Exercise description -> Which lines of the records contain the word "left"? Copy each one.

Records for this exercise ->

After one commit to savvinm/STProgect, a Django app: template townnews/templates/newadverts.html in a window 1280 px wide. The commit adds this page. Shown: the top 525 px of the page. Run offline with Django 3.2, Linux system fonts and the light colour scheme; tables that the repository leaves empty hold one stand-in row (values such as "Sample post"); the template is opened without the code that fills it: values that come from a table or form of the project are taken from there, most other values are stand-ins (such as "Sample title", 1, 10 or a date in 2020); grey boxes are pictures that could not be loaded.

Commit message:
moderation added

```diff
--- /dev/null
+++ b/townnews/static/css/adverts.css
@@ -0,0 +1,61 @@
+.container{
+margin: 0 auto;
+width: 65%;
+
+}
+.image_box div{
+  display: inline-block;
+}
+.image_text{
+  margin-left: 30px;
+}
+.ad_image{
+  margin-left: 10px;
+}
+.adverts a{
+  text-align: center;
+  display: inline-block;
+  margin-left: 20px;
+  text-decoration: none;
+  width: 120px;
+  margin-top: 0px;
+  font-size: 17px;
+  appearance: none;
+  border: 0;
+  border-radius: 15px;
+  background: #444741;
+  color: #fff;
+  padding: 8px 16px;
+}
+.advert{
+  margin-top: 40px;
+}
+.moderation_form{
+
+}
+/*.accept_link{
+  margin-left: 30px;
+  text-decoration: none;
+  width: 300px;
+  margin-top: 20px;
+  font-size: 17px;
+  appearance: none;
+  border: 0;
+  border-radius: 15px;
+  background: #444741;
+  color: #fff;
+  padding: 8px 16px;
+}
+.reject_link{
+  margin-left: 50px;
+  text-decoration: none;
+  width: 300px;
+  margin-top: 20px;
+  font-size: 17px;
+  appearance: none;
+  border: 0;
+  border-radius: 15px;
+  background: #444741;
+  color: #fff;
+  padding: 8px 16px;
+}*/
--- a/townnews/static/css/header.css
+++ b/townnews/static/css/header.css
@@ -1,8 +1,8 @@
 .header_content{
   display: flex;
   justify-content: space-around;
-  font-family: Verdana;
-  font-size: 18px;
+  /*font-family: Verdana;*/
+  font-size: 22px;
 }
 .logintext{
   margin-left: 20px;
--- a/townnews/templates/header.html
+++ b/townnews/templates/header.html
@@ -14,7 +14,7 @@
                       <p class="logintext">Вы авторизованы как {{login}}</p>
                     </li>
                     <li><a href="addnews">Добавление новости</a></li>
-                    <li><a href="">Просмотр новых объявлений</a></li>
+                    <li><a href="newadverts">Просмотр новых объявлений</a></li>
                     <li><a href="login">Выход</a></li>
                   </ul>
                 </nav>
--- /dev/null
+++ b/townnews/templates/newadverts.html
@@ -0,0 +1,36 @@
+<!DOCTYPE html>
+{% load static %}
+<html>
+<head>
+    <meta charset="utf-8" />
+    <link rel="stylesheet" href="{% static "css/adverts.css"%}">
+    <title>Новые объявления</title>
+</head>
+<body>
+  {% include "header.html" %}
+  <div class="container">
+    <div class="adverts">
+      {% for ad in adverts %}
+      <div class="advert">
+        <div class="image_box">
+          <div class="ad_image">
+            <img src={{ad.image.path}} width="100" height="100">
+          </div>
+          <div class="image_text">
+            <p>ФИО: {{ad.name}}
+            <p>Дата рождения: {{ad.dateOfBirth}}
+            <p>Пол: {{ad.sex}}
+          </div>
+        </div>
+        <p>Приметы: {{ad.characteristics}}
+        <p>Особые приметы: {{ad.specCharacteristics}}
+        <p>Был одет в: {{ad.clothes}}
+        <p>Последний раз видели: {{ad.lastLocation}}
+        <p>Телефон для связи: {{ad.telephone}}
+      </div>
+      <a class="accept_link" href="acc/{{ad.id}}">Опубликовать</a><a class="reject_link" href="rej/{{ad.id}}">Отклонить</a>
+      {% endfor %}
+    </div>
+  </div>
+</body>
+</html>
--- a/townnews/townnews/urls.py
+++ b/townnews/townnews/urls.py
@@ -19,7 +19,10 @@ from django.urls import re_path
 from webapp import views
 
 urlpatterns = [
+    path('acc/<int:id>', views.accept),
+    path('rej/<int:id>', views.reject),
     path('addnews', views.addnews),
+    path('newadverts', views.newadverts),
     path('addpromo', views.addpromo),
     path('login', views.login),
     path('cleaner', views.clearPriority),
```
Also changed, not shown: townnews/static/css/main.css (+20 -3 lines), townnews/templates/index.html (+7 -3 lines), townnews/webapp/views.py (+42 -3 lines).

Solution for this exercise ->
+  margin-left: 30px;
+  margin-left: 10px;
+  margin-left: 20px;
+  margin-left: 30px;
+  margin-left: 50px;
   margin-left: 20px;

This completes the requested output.